■ PROBLEM REQUIREMENTS: Reproduce each record exactly, leaving nothing out.

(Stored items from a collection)
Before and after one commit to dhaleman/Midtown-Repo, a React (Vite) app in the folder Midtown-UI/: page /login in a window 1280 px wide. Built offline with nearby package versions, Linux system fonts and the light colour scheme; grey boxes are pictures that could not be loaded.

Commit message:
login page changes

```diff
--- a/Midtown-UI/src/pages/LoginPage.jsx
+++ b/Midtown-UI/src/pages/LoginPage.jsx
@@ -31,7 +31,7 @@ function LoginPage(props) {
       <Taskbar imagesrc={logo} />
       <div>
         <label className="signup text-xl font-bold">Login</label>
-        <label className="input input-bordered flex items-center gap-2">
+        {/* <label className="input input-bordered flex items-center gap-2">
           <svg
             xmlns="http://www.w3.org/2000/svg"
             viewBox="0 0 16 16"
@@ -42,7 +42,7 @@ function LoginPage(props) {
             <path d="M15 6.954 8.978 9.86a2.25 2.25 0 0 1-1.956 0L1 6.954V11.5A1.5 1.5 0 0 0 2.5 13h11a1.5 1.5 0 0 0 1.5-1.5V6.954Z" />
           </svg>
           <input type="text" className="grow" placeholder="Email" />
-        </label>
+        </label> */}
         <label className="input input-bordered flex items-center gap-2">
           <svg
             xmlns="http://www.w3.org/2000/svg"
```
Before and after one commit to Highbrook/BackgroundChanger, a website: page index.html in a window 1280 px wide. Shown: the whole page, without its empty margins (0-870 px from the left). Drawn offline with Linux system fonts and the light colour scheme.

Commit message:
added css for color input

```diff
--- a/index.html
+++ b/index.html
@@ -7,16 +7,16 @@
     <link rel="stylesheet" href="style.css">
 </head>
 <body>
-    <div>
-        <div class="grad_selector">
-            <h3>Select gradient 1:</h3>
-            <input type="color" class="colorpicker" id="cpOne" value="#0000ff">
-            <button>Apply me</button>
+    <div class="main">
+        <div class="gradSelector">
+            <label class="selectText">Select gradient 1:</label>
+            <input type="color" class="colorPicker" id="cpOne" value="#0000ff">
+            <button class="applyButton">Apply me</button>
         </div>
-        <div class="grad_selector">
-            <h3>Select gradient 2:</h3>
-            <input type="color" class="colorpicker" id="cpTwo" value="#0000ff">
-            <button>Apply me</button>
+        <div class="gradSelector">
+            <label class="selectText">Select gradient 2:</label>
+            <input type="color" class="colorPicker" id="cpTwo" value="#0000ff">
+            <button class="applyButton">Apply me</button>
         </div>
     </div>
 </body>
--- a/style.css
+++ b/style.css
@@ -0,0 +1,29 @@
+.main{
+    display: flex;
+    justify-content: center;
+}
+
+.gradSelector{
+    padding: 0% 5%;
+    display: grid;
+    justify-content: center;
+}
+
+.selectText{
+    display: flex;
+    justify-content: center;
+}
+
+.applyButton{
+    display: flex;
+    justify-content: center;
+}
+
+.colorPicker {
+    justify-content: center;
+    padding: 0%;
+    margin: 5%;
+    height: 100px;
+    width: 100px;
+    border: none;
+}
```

■ TASK OUTPUT:
Before and after one commit to dhaleman/Midtown-Repo, a React (Vite) app in the folder Midtown-UI/: page /login in a window 1280 px wide. Built offline with nearby package versions, Linux system fonts and the light colour scheme; grey boxes are pictures that could not be loaded.

Commit message:
login page changes

```diff
--- a/Midtown-UI/src/pages/LoginPage.jsx
+++ b/Midtown-UI/src/pages/LoginPage.jsx
@@ -31,7 +31,7 @@ function LoginPage(props) {
       <Taskbar imagesrc={logo} />
       <div>
         <label className="signup text-xl font-bold">Login</label>
-        <label className="input input-bordered flex items-center gap-2">
+        {/* <label className="input input-bordered flex items-center gap-2">
           <svg
             xmlns="http://www.w3.org/2000/svg"
             viewBox="0 0 16 16"
@@ -42,7 +42,7 @@ function LoginPage(props) {
             <path d="M15 6.954 8.978 9.86a2.25 2.25 0 0 1-1.956 0L1 6.954V11.5A1.5 1.5 0 0 0 2.5 13h11a1.5 1.5 0 0 0 1.5-1.5V6.954Z" />
           </svg>
           <input type="text" className="grow" placeholder="Email" />
-        </label>
+        </label> */}
         <label className="input input-bordered flex items-center gap-2">
           <svg
             xmlns="http://www.w3.org/2000/svg"
```
Before and after one commit to Highbrook/BackgroundChanger, a website: page index.html in a window 1280 px wide. Shown: the whole page, without its empty margins (0-870 px from the left). Drawn offline with Linux system fonts and the light colour scheme.

Commit message:
added css for color input

```diff
--- a/index.html
+++ b/index.html
@@ -7,16 +7,16 @@
     <link rel="stylesheet" href="style.css">
 </head>
 <body>
-    <div>
-        <div class="grad_selector">
-            <h3>Select gradient 1:</h3>
-            <input type="color" class="colorpicker" id="cpOne" value="#0000ff">
-            <button>Apply me</button>
+    <div class="main">
+        <div class="gradSelector">
+            <label class="selectText">Select gradient 1:</label>
+            <input type="color" class="colorPicker" id="cpOne" value="#0000ff">
+            <button class="applyButton">Apply me</button>
         </div>
-        <div class="grad_selector">
-            <h3>Select gradient 2:</h3>
-            <input type="color" class="colorpicker" id="cpTwo" value="#0000ff">
-            <button>Apply me</button>
+        <div class="gradSelector">
+            <label class="selectText">Select gradient 2:</label>
+            <input type="color" class="colorPicker" id="cpTwo" value="#0000ff">
+            <button class="applyButton">Apply me</button>
         </div>
     </div>
 </body>
--- a/style.css
+++ b/style.css
@@ -0,0 +1,29 @@
+.main{
+    display: flex;
+    justify-content: center;
+}
+
+.gradSelector{
+    padding: 0% 5%;
+    display: grid;
+    justify-content: center;
+}
+
+.selectText{
+    display: flex;
+    justify-content: center;
+}
+
+.applyButton{
+    display: flex;
+    justify-content: center;
+}
+
+.colorPicker {
+    justify-content: center;
+    padding: 0%;
+    margin: 5%;
+    height: 100px;
+    width: 100px;
+    border: none;
+}
```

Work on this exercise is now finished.